The cause of this medical issue is believed to be a viral infection. Many patients experience a respiratory infection before developing a single red spot known as the herald or mother rash, the first sign of pityriasis rosea. Over the next few days, other spots appear on the torso. They typically are wrinkled and scaly, with very crisp edges, and may be reddish in appearance. As they spread, they can trail all the way down the legs, appearing around the feet and ankles.
Patients with pityriasis rosea sometimes find it helpful to apply moisturizing creams to the skin or to soak in soothing baths. This can help with itching and will also gently lift away flakes of dead skin, keeping the rash looking neater. It is important to refrain from picking or scratching. This can open up the skin, creating lesions where bacteria may enter, and it can also contribute to the development of scarring. People who have trouble remembering to leave the rash alone can wear gloves or fitted clothes to make it harder to access the spots.
Exposure to low levels of ultraviolet light has been shown to be helpful for pityriasis rosea. Some patients may be advised to consider phototherapy under a lamp, or simply to spend some time outdoors. It is important to avoid too much exposure, as patients can develop sunburns and these may make the rash worse. People already using therapy lamps for conditions like seasonal affective disorder may find that their pityriasis rosea rashes resolve more quickly.

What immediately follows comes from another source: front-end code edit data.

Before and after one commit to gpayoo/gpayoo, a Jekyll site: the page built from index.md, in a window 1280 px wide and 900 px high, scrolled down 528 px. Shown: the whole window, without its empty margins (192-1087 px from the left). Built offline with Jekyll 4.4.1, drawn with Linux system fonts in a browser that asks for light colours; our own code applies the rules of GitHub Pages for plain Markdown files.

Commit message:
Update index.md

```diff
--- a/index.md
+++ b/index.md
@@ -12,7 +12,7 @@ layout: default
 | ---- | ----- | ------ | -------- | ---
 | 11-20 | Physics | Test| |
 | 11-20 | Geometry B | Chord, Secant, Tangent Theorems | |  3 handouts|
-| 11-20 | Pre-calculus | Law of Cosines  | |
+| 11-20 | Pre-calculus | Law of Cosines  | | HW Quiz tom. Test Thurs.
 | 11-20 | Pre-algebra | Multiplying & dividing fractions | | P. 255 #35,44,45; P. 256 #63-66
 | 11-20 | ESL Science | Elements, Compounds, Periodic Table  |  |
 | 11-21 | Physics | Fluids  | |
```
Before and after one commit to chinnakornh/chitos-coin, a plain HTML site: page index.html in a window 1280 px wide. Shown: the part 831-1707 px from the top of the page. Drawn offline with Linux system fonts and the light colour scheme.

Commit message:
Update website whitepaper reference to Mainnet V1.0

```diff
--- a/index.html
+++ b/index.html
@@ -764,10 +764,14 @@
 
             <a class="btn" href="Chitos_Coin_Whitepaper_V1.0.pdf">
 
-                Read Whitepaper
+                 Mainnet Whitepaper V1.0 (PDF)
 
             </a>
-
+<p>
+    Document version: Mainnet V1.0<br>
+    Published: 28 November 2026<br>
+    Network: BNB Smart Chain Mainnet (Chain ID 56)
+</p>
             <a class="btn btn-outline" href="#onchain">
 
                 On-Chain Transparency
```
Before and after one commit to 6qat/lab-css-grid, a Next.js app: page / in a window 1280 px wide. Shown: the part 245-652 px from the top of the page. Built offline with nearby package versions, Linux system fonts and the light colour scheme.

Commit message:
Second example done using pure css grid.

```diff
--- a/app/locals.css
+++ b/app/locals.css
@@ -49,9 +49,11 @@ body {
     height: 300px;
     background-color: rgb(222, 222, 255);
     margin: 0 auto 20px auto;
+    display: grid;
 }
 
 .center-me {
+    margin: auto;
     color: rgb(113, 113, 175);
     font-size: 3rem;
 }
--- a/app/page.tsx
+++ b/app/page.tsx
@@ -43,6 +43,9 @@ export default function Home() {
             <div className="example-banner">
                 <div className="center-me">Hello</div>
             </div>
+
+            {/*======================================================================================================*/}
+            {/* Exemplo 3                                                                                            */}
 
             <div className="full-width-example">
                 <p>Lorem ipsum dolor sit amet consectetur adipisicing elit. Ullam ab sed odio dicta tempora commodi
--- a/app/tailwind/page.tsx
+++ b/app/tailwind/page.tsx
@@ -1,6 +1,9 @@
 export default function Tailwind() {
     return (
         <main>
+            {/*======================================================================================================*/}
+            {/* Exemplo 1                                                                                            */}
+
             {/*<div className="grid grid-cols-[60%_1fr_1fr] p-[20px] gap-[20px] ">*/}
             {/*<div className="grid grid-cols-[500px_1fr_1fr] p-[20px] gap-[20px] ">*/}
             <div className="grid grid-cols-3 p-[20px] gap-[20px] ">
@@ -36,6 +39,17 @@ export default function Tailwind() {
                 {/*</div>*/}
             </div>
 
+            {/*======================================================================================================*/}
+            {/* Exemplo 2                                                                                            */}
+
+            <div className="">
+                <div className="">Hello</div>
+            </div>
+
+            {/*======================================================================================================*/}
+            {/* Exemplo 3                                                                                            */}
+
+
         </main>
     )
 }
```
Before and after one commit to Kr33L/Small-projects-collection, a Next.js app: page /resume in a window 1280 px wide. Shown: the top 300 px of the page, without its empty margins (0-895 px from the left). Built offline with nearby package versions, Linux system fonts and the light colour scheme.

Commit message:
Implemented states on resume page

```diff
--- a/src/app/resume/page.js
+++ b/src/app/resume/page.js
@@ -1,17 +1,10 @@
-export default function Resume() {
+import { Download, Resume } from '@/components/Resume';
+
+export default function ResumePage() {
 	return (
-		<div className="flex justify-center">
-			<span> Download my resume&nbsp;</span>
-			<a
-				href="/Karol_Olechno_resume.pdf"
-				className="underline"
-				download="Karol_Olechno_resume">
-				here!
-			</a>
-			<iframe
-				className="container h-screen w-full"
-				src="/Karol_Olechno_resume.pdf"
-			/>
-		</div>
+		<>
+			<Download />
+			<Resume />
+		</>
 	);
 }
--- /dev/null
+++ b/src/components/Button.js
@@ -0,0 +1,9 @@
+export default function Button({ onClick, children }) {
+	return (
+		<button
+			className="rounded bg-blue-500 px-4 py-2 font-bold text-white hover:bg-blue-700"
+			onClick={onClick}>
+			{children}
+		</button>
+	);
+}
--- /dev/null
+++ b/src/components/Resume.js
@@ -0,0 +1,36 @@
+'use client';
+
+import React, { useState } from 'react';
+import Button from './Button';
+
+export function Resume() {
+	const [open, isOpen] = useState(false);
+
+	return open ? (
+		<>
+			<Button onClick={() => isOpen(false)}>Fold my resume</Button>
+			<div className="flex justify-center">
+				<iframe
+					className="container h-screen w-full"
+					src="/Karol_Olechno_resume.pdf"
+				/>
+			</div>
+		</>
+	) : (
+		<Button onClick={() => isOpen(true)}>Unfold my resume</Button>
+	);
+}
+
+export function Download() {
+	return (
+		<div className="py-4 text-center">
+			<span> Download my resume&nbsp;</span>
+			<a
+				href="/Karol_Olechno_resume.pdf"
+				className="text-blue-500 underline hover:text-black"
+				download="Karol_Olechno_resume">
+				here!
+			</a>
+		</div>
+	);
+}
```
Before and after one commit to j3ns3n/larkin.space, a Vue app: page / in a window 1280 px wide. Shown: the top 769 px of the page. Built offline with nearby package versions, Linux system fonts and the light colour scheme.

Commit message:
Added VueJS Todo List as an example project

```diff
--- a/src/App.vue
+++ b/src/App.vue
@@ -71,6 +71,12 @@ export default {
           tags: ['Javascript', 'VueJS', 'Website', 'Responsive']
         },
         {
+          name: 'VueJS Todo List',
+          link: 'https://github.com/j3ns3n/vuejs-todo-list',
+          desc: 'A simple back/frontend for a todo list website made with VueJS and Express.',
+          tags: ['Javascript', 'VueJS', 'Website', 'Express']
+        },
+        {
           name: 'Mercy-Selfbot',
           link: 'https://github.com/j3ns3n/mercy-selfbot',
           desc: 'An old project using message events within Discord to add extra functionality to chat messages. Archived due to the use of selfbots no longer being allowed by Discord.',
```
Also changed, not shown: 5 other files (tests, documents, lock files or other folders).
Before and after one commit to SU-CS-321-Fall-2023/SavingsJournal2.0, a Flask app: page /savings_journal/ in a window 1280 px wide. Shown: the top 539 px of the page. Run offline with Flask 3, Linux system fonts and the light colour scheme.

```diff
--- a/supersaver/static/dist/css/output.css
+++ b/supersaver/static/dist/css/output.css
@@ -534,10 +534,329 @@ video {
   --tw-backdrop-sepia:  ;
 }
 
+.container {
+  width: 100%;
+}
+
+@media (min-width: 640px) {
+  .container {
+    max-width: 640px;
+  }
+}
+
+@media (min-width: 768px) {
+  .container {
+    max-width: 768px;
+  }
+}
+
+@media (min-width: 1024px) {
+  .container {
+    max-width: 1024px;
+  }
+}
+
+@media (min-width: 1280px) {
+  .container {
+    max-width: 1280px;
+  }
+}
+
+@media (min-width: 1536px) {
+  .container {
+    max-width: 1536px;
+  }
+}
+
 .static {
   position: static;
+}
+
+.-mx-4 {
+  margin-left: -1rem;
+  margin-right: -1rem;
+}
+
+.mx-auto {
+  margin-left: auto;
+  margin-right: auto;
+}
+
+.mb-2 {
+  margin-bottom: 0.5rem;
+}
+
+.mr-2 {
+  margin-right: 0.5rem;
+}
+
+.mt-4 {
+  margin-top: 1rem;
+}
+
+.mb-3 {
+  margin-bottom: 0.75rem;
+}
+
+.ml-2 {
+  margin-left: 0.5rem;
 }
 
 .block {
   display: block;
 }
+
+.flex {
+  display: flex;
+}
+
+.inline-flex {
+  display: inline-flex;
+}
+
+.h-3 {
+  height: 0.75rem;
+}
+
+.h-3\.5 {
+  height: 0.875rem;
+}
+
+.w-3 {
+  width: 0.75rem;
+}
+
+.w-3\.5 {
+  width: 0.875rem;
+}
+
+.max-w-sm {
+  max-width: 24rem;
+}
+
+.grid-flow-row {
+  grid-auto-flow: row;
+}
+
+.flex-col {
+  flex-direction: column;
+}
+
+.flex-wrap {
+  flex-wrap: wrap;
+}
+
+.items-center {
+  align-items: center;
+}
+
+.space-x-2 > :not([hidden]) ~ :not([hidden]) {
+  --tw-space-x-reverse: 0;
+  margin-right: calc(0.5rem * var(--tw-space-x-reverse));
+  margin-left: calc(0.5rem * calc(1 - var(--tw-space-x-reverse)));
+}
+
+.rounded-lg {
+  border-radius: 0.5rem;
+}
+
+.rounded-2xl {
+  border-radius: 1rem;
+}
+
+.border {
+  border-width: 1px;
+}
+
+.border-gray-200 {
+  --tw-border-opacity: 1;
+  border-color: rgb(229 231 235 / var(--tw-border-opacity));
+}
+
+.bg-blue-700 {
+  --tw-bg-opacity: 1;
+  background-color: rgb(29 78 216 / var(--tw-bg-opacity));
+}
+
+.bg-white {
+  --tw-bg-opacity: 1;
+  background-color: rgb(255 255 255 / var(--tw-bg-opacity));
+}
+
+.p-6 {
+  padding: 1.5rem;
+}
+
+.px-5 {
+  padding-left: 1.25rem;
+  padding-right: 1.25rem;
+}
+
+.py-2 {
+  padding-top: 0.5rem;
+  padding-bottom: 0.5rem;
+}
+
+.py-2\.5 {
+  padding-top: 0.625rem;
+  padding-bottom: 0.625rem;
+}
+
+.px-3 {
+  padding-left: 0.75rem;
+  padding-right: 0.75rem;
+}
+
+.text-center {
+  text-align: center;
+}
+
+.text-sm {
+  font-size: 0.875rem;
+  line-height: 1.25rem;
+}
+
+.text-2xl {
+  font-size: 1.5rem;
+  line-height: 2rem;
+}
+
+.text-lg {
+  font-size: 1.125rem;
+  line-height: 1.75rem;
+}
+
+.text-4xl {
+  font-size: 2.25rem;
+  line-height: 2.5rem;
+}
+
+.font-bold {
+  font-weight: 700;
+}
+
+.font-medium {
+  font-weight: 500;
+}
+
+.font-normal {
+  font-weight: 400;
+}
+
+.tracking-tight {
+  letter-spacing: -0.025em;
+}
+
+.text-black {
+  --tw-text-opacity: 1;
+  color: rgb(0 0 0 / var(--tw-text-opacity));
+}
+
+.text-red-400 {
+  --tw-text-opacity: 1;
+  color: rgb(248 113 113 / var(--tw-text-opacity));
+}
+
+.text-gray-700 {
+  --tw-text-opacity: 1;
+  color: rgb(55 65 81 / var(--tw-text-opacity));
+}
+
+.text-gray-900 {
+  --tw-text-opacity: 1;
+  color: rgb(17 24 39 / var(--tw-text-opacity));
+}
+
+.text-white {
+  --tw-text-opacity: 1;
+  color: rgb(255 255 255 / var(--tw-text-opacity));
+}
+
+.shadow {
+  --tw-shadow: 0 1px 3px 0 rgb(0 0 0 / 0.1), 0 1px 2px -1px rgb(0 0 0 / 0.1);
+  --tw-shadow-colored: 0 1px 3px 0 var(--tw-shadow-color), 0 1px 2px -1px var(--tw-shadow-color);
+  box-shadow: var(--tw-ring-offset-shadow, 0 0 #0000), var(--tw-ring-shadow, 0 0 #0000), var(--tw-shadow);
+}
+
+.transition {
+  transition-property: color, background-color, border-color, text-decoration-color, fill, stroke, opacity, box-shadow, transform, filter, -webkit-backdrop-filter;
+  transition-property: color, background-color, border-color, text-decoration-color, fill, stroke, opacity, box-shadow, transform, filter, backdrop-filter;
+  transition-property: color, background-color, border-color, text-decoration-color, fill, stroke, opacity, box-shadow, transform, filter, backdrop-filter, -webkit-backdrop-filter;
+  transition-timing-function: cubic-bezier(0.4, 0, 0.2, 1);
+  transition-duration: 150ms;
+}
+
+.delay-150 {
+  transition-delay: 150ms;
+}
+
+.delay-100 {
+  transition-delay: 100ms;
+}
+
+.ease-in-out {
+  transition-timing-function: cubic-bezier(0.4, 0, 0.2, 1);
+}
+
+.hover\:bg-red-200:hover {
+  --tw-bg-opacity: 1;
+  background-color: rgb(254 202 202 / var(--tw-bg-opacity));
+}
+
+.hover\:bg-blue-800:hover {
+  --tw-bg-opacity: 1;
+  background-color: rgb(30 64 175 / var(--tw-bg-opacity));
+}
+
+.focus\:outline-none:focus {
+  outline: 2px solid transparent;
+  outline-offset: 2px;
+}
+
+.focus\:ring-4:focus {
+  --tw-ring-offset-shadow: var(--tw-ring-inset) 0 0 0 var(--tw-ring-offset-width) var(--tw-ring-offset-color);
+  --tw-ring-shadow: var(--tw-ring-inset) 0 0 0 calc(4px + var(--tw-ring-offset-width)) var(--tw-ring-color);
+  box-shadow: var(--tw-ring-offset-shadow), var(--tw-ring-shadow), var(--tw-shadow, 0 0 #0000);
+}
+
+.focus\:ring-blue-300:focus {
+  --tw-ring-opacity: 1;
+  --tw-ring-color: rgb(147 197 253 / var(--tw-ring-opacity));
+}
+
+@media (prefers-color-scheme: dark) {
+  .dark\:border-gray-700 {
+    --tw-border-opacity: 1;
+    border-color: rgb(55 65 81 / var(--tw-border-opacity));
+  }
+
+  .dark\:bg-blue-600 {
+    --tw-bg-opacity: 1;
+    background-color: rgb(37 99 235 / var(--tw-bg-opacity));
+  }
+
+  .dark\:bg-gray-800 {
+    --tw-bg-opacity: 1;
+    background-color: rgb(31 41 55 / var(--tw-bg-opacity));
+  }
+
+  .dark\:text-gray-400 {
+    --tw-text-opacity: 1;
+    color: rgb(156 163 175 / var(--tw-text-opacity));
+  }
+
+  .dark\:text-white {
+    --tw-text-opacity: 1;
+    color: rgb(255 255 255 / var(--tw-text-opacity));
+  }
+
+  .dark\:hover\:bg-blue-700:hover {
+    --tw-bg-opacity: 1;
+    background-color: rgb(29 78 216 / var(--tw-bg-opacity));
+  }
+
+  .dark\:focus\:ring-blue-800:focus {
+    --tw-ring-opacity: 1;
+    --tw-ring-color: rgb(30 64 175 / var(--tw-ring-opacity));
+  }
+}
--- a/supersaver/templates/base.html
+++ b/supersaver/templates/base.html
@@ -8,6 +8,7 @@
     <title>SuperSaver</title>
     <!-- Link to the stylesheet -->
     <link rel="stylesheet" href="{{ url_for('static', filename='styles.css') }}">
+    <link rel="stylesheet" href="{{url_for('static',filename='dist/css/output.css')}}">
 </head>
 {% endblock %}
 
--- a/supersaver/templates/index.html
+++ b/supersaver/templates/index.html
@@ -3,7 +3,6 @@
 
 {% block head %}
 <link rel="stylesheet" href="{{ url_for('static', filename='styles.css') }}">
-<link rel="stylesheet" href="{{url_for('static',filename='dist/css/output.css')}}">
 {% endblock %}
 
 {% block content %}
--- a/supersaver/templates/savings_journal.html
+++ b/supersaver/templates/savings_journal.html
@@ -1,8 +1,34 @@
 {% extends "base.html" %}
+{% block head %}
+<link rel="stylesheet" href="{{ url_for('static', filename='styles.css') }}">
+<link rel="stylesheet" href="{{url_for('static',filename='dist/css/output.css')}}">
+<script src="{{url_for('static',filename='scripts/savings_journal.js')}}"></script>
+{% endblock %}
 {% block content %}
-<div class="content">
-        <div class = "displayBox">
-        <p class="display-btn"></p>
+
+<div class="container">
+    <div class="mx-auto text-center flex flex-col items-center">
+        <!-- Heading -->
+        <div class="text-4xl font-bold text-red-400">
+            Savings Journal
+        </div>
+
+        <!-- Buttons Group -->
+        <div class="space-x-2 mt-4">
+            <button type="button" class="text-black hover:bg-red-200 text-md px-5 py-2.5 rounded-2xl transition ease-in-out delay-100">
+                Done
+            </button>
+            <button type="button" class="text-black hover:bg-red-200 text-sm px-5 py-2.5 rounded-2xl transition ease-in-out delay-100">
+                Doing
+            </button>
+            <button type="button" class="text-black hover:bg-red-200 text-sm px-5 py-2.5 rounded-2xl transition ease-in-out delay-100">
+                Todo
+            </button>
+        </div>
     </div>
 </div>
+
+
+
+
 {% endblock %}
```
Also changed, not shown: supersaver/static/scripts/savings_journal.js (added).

Fall and spring are common times for this skin rash to appear. It is usually easy to diagnose on the basis of clinical signs, but if there are any doubts, a doctor can take a scraping and send it to a pathologist. Patients should be aware that some people develop bubbles and blisters in addition to the classic flat, scaly rash; pregnant women and children in particular tend to experience this variant. Signs like fluid-filled blisters, in other words, do not rule out pityriasis rosea.